SCULPTURE - Monster Heads! Pt.3

 BEHOLD...THE TERROR OF BULLZILLA!

Here is the third entry in my ongoing series of Monster Heads.  These have really been fun to work on!  This particular design actually started over a year and a half ago. I had been kicking around the idea of a full-on fight scene inspired by two rivals from the world of college football. You can read about that original post here: "King Hog vs. Bullzilla!"  However...I may never get around to finishing that sculpture.  So in the mean time, I thought I'd see if I could get inspired with just doing the head of one of those monsters.

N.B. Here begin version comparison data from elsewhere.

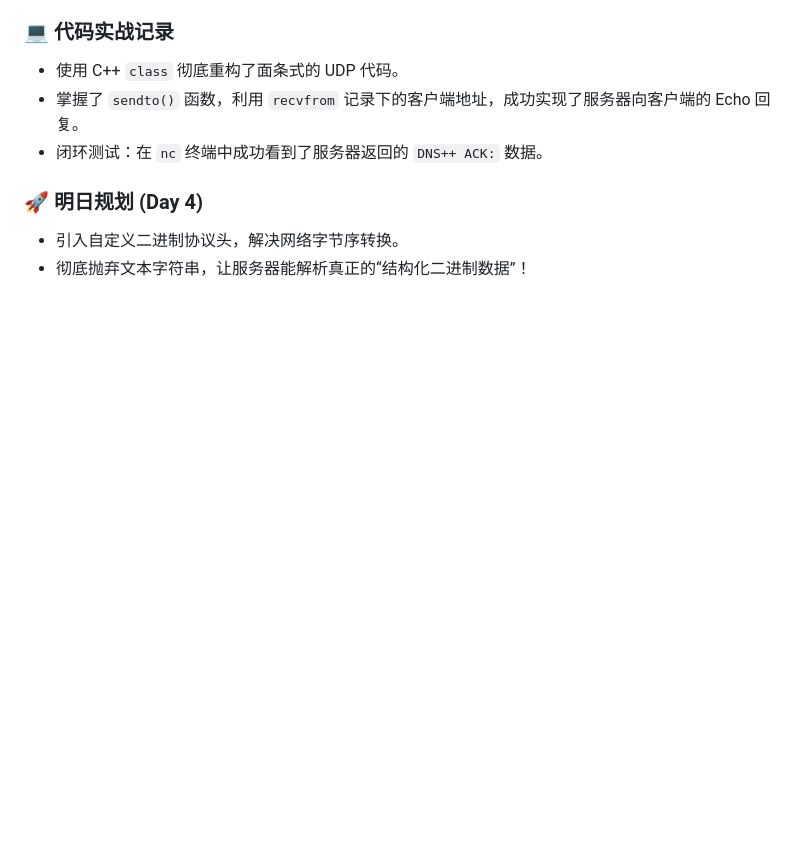
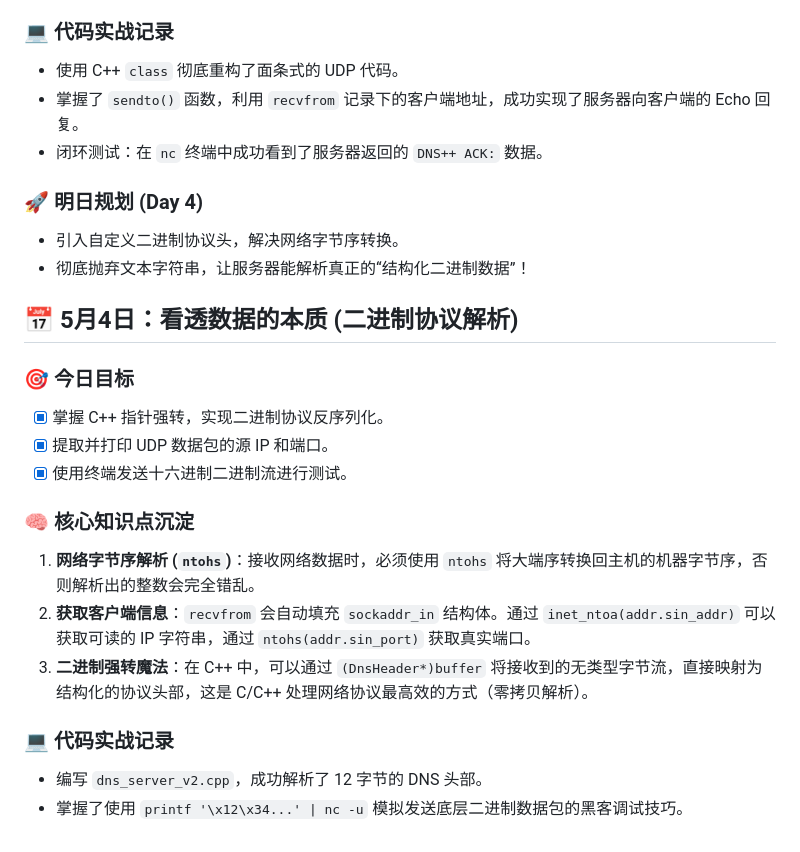
Before and after one commit to Ethanxx2021/dns_plus_plus, a Markdown page: learning_log.md, the part around the change. Rendered like a GitHub page; blank space fills up the shorter version.

Commit message:
save day 4 log and code

```diff
--- a/learning_log.md
+++ b/learning_log.md
@@ -56,3 +56,19 @@
 ### 🚀 明日规划 (Day 4)
 - 引入自定义二进制协议头，解决网络字节序转换。
 - 彻底抛弃文本字符串，让服务器能解析真正的“结构化二进制数据”！
+
+## 📅 5月4日：看透数据的本质 (二进制协议解析)
+
+### 🎯 今日目标
+- [x] 掌握 C++ 指针强转，实现二进制协议反序列化。
+- [x] 提取并打印 UDP 数据包的源 IP 和端口。
+- [x] 使用终端发送十六进制二进制流进行测试。
+
+### 🧠 核心知识点沉淀
+1. **网络字节序解析 (`ntohs`)**：接收网络数据时，必须使用 `ntohs` 将大端序转换回主机的机器字节序，否则解析出的整数会完全错乱。
+2. **获取客户端信息**：`recvfrom` 会自动填充 `sockaddr_in` 结构体。通过 `inet_ntoa(addr.sin_addr)` 可以获取可读的 IP 字符串，通过 `ntohs(addr.sin_port)` 获取真实端口。
+3. **二进制强转魔法**：在 C++ 中，可以通过 `(DnsHeader*)buffer` 将接收到的无类型字节流，直接映射为结构化的协议头部，这是 C/C++ 处理网络协议最高效的方式（零拷贝解析）。
+
+### 💻 代码实战记录
+- 编写 `dns_server_v2.cpp`，成功解析了 12 字节的 DNS 头部。
+- 掌握了使用 `printf '\x12\x34...' | nc -u` 模拟发送底层二进制数据包的黑客调试技巧。
```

As usual, I start with a wood base, with a nail wrapped with wire.  This time I did not use a pre-made piece from the hobby shop.  I thought I'd try a base that looked like boulders.  I added aluminum foil as the core of my armature. Once I gave it a "skin" of Sculpy, I baked the basic shape with a heat gun.

Next came the teeth, which I sculpted and baked.  I didn't want to keep bumping the teeth in the process of sculpting, and had already decided to have the mouth closed.

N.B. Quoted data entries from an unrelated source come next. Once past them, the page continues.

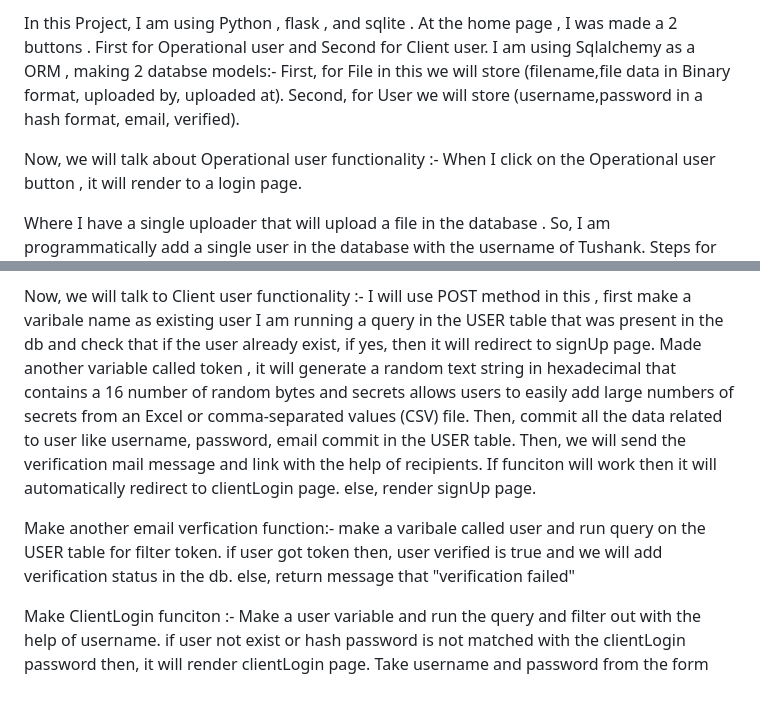
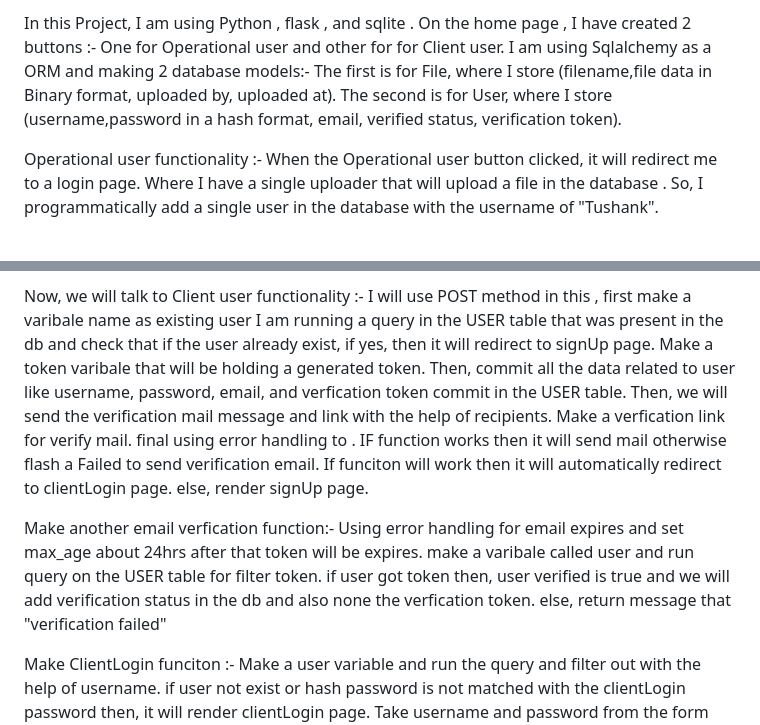
Before and after one commit to Tushank1/task-1, a Markdown page: README.md, 2 parts joined by grey strips. GitHub-like rendering; blank space fills up the shorter version.

```diff
--- a/README.md
+++ b/README.md
@@ -1,13 +1,12 @@
-In this Project, I am using Python , flask , and sqlite .
-At the home page , I was made a 2 buttons . First for Operational user and Second for Client user.
-I am using Sqlalchemy as a ORM , making 2 databse models:-
-First, for File in this we will store (filename,file data in Binary format, uploaded by, uploaded at).
-Second, for User we will store (username,password in a hash format, email, verified).
+In this Project, I am using Python , flask , and sqlite . On the home page , I have created 2 buttons :- One for Operational user and other for for Client user.
+I am using Sqlalchemy as a ORM and making 2 database models:-
+The first is for File, where I store (filename,file data in Binary format, uploaded by, uploaded at).
+The second is for User, where I store (username,password in a hash format, email, verified status, verification token).
 
-Now, we will talk about Operational user functionality :-
-When I click on the Operational user button , it will render to a login page.
+Operational user functionality :-
+When the Operational user button clicked, it will redirect me to a login page.
+Where I have a single uploader that will upload a file in the database . So, I programmatically add a single user in the database with the username of "Tushank".
 
-Where I have a single uploader that will upload a file in the database . So, I am programmatically add a single user in the database with the username of Tushank.
 Steps for single user :-
 I have made a varibale name hashed_password . In this , I am store my id password with the help of import generated_password_hash . So, it will store in a hash format with the help of encryption algorithm.
 Then, made a another varibale called operational_user . Where I pass my all details in the User model table in the database and pass all my methods with the values.
@@ -32,15 +31,18 @@ Fourth, add all the in the File table in the database and after successfully add
 
 Now, we will talk to Client user functionality :-
 I will use POST method in this , first make a varibale name as existing user I am running a query in the USER table that was present in the db and check that if the user already exist, if yes, then it will redirect to signUp page.
-Made another variable called token , it will generate a random text string in hexadecimal that contains a 16 number of random bytes and secrets allows users to easily add large numbers of secrets from an Excel or comma-separated values (CSV) file.
-Then, commit all the data related to user like username, password, email commit in the USER table.
+Make a token varibale that will be holding a generated token.
+Then, commit all the data related to user like username, password, email, and verfication token commit in the USER table.
 Then, we will send the verification mail message and link with the help of recipients.
+Make a verfication link for verify mail.
+final using error handling to . IF function works then it will send mail otherwise flash a Failed to send verification email.
 If funciton will work then it will automatically redirect to clientLogin page.
 else, render signUp page.
 
 Make another email verfication function:-
+Using error handling for email expires and set max_age about 24hrs after that token will be expires.
 make a varibale called user and run query on the USER table for filter token.
-if user got token then, user verified is true and we will add verification status in the db.
+if user got token then, user verified is true and we will add verification status in the db and also none the verfication token.
 else, return message that "verification failed"
 
 Make ClientLogin funciton :-
```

I began to play around with various profiles.  I had intended on making this creature look more like a mutated BULL (a Texas Longhorn to be specific).  However, it started to feel too much like the "minotaur" from ancient Greek mythology. So, I decided not to lock in to being so literal with the details of a real bull, and just let my imagination run free.

Here are a few pics of the development of the back of the neck.  It just sort of grew into more of a spine, with the bones showing at the surface.  I roughly blended the forms, leaving the linear texture...then smoothed it out by painting on oderless paint thinner.

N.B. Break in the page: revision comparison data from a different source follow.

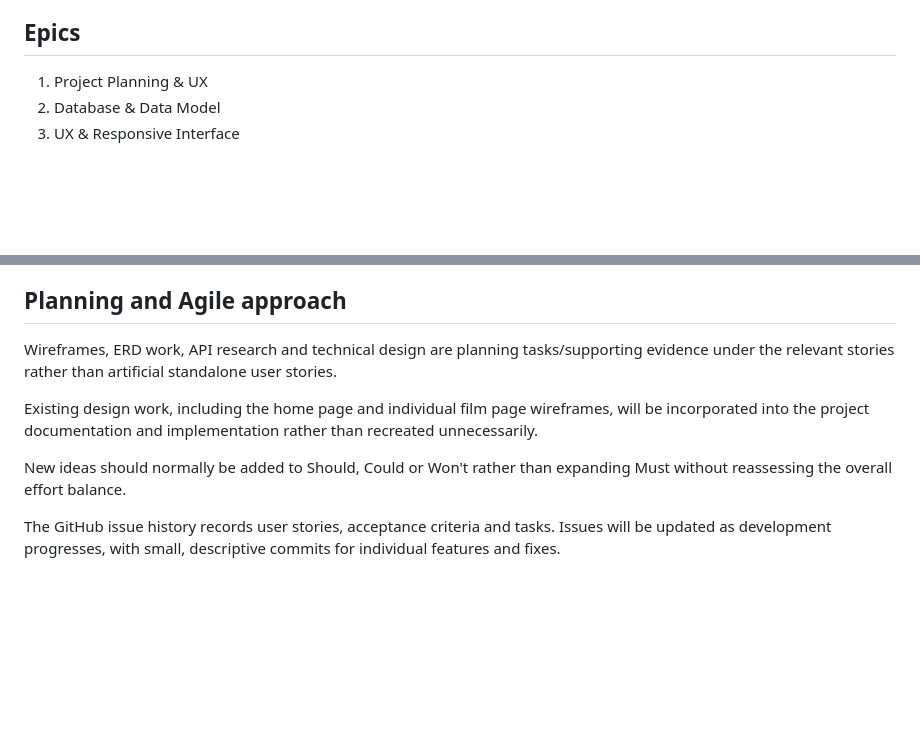
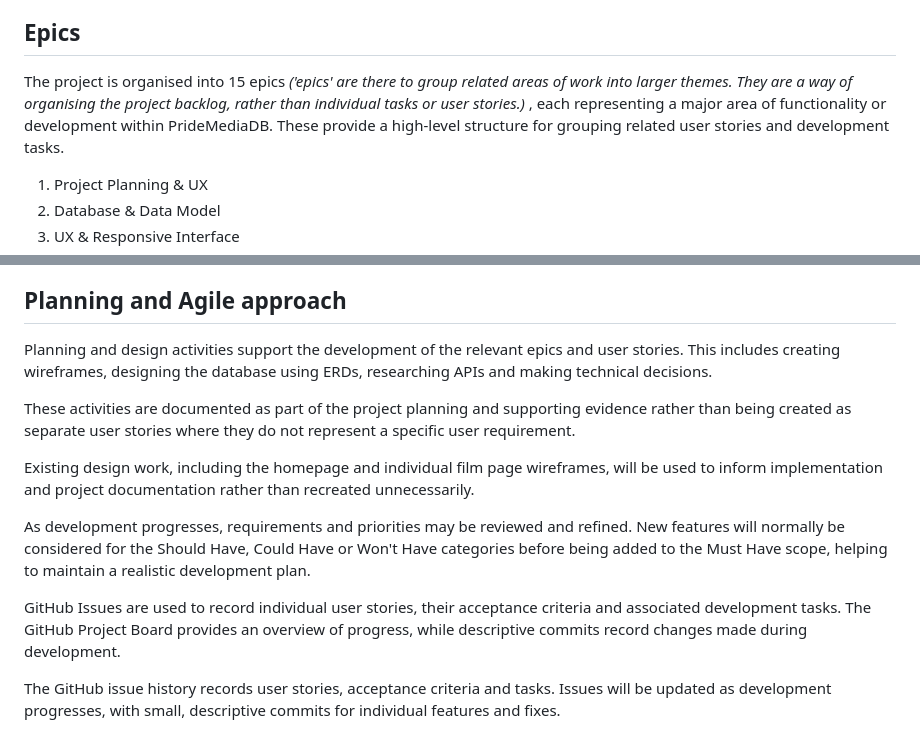
Before and after one commit to David-CB-UK/PrideMediaDB, a Markdown page: docs/PROJECT-BACKLOG.md, 2 parts joined by grey strips. Drawn GitHub-style; blank space fills up the shorter version.

Commit message:
Update project backlog with epics and planning details
Clarified the organization of epics and planning activities in the project backlog.

```diff
--- a/docs/PROJECT-BACKLOG.md
+++ b/docs/PROJECT-BACKLOG.md
@@ -79,6 +79,8 @@ These ideas have been considered but are deliberately outside the current assess
 
 ## Epics
 
+The project is organised into 15 epics _('epics' are there to group related areas of work into larger themes. They are a way of organising the project backlog, rather than individual tasks or user stories.)_ , each representing a major area of functionality or development within PrideMediaDB. These provide a high-level structure for grouping related user stories and development tasks.
+
 1. Project Planning & UX
 2. Database & Data Model
 3. UX & Responsive Interface
@@ -97,10 +99,14 @@ These ideas have been considered but are deliberately outside the current assess
 
 ## Planning and Agile approach
 
-Wireframes, ERD work, API research and technical design are planning tasks/supporting evidence under the relevant stories rather than artificial standalone user stories.
+Planning and design activities support the development of the relevant epics and user stories. This includes creating wireframes, designing the database using ERDs, researching APIs and making technical decisions.
 
-Existing design work, including the home page and individual film page wireframes, will be incorporated into the project documentation and implementation rather than recreated unnecessarily.
+These activities are documented as part of the project planning and supporting evidence rather than being created as separate user stories where they do not represent a specific user requirement.
 
-New ideas should normally be added to Should, Could or Won't rather than expanding Must without reassessing the overall effort balance.
+Existing design work, including the homepage and individual film page wireframes, will be used to inform implementation and project documentation rather than recreated unnecessarily.
+
+As development progresses, requirements and priorities may be reviewed and refined. New features will normally be considered for the Should Have, Could Have or Won't Have categories before being added to the Must Have scope, helping to maintain a realistic development plan.
+
+GitHub Issues are used to record individual user stories, their acceptance criteria and associated development tasks. The GitHub Project Board provides an overview of progress, while descriptive commits record changes made during development.
 
 The GitHub issue history records user stories, acceptance criteria and tasks. Issues will be updated as development progresses, with small, descriptive commits for individual features and fixes.
```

After adding the basic shapes of the face, I continued the process of smoothing things with the thinner.  But I tried to keep the wrinkles showing.  After I was basically done with the face, I thought it would be nice to add some battle scars!  Then I finished out the details on the horns.

The next images show the rock and sand mixture that I put on the base of the creature.  I'm not sure I'm so happy with how it turned out.  I would have done better to just use sand on the sculpted rock base...the bigger gravel bits obscured most of the details of the form.  Oh well...live and learn!

The paint job came next.  That is one of my favorite parts of these projects.  I had decided to try to keep with a burnt orange color palette, to match with the Texas Longhorn school colors.  However, in the end, the paintjob wasn't quite true to those brighter colors.

Here are a few "turn-around" shots of the final sculpture!

 I will continue to add more to this growing little family...probably the next one will be a version of "King Hog" inspired by the Arkansas Razorback!

5 comments:

Anonymous said...

I thought of a Texas Longhorn, so I wasn't far off. Quite a character! How large are these fellows? Mom

Warren said...

Well, if you mean in "real life", he's as tall as a skyscraper! (But the sculpture is only about 5" high.)

pedalpower said...

This is fantastic. So detailed! I would never have thought to "cook" the sculpy with a heat gun.

Warren said...

Yeah, that heat gun trick is something I picked up from other sculptor's blogs. Some have isolated an area on part of the sculpt with aluminum foil, so they could harden up part of the piece, but not cook the whole thing to allow them to keep working on it.

dale chauncey said...

Can't wait for King Hog!
Woooo Pig Soooie!